**WORK TO BE COMPLETED**
List all lines of the data that include the string "innan".

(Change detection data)
=== Begin Enclosure ===
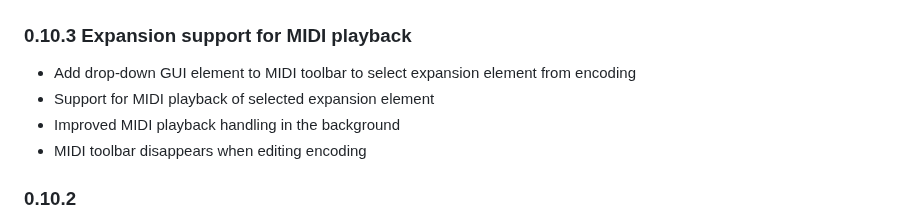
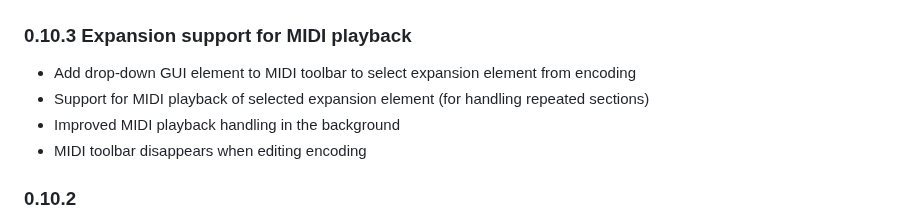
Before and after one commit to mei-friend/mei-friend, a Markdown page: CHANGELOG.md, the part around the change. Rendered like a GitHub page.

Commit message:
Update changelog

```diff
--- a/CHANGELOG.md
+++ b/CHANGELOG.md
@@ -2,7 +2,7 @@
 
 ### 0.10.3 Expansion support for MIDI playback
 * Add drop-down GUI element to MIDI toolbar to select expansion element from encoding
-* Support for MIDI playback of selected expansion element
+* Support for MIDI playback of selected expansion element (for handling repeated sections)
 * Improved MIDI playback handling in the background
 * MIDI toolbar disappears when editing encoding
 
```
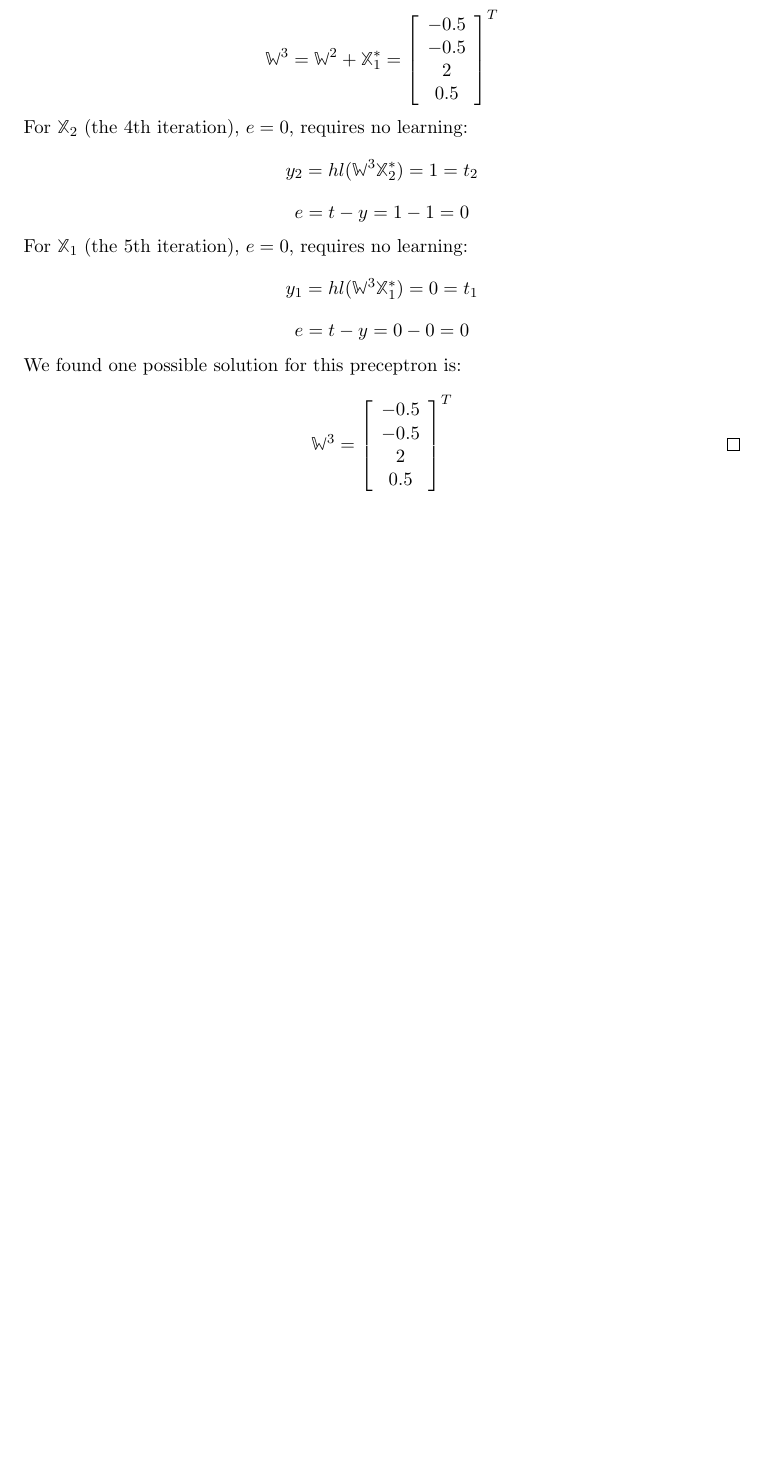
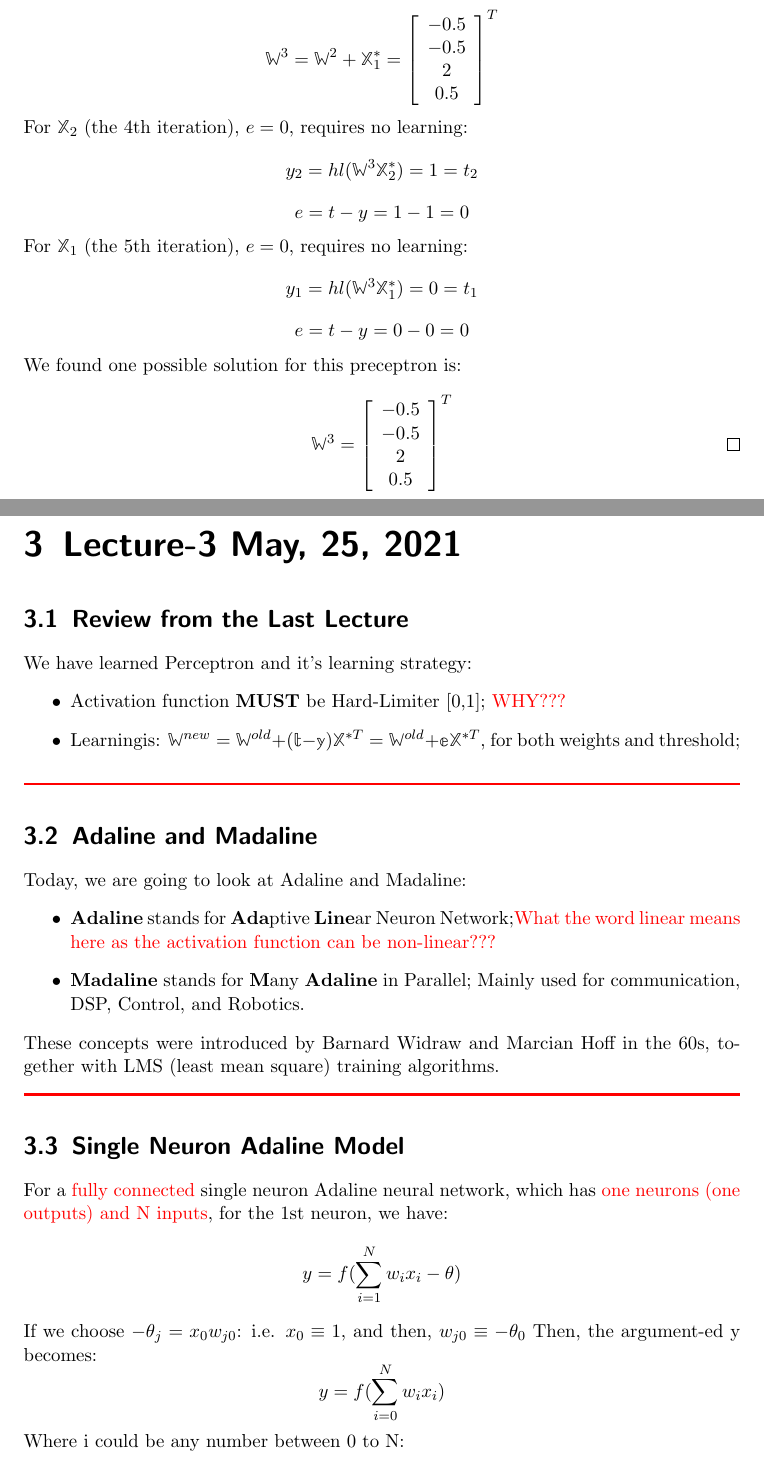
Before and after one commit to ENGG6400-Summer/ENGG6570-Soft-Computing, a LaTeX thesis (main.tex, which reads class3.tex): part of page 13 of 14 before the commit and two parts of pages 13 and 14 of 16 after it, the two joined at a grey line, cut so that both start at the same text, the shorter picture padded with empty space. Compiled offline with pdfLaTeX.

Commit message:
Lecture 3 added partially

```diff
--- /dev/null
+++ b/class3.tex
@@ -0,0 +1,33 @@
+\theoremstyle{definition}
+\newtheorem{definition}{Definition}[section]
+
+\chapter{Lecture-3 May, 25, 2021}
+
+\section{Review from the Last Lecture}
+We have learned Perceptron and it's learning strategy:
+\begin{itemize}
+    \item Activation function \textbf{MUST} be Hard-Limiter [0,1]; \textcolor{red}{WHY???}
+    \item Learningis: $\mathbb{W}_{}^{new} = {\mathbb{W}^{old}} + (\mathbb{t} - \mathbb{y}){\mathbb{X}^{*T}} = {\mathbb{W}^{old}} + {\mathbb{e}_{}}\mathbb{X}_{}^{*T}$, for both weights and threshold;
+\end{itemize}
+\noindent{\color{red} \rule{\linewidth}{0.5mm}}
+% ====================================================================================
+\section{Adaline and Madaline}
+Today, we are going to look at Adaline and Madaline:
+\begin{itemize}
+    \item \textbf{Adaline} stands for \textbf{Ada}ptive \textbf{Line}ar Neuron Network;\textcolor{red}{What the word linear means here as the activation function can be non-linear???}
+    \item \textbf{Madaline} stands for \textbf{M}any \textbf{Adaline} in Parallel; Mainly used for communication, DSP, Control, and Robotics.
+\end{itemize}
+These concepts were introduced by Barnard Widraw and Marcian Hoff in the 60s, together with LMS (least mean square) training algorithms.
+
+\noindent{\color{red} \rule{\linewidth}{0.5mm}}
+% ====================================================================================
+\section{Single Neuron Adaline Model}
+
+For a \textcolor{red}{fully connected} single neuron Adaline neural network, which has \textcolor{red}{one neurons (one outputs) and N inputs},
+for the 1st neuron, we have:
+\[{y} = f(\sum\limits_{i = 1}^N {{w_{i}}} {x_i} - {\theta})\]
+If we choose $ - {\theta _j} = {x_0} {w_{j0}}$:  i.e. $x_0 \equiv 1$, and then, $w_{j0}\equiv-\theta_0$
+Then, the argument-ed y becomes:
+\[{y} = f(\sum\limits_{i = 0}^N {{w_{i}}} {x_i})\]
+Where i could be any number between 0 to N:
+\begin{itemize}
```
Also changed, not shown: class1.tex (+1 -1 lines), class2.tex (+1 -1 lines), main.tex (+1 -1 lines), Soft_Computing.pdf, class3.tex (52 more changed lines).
=== End Enclosure ===
=== Begin Enclosure ===
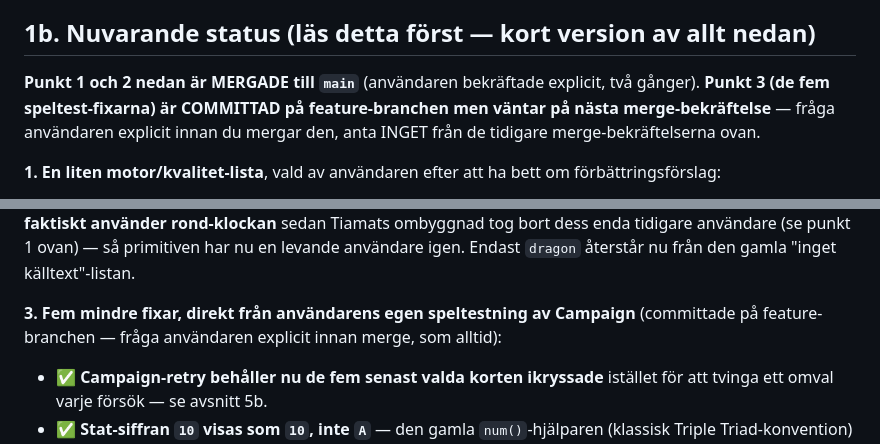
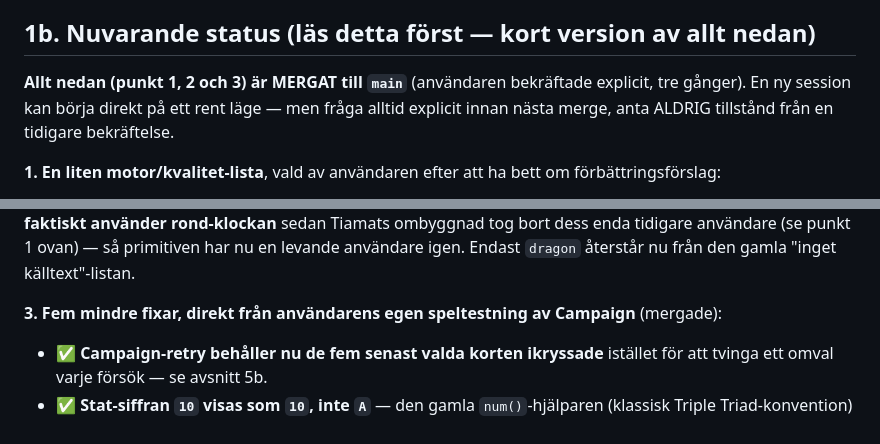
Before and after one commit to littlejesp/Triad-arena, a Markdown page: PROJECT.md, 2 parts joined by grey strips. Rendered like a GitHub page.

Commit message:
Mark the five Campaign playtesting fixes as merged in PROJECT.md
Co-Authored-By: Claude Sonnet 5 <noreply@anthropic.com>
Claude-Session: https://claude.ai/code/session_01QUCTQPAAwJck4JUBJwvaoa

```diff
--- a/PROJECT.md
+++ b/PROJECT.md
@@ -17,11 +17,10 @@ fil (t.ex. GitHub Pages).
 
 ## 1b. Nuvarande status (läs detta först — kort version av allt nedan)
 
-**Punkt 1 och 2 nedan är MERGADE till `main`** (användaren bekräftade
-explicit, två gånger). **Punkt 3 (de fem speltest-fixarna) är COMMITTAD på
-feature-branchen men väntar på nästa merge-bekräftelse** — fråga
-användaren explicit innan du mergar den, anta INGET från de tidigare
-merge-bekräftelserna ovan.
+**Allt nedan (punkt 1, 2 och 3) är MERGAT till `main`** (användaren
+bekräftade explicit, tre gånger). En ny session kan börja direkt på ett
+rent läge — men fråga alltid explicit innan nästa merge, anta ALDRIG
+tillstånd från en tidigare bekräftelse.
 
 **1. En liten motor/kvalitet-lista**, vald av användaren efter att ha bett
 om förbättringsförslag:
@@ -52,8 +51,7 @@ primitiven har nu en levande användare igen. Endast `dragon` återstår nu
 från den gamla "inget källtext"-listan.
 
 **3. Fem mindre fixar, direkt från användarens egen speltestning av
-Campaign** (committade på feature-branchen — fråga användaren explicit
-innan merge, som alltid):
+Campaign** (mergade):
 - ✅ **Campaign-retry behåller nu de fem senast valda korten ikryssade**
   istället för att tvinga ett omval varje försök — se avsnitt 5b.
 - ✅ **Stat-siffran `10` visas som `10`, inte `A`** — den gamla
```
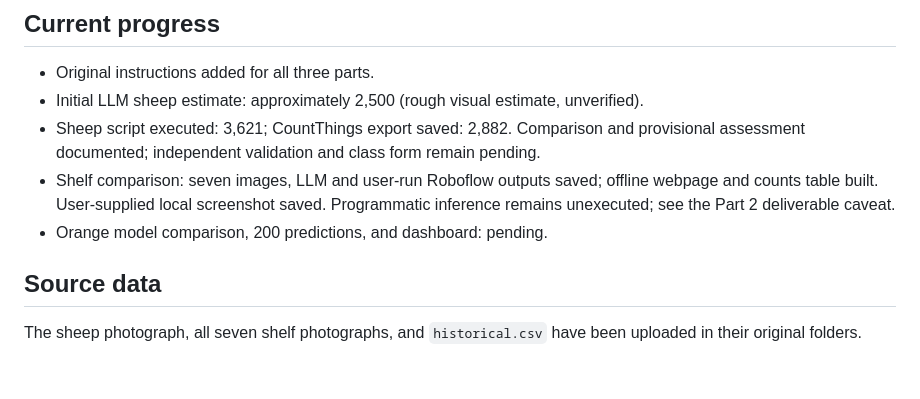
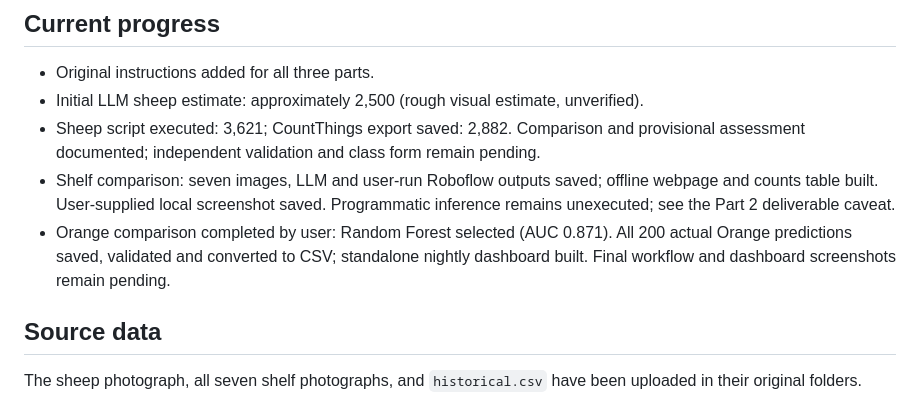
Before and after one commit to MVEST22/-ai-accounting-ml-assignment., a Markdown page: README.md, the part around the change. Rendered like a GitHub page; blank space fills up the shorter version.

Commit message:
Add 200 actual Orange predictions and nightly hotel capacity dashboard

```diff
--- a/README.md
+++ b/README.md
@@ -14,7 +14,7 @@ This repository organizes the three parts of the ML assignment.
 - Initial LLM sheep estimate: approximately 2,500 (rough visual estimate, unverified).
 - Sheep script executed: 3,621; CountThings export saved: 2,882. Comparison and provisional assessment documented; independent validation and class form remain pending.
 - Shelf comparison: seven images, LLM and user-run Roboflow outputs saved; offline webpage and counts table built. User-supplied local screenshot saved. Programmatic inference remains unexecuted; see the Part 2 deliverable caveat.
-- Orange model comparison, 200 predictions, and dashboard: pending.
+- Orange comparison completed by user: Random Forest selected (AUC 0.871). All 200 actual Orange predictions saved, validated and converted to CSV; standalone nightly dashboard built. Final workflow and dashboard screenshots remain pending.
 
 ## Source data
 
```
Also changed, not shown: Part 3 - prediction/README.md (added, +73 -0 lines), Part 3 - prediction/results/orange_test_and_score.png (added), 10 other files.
=== End Enclosure ===
**OUTPUT FOR THIS EXERCISE**
-användaren explicit innan du mergar den, anta INGET från de tidigare
+rent läge — men fråga alltid explicit innan nästa merge, anta ALDRIG
-innan merge, som alltid):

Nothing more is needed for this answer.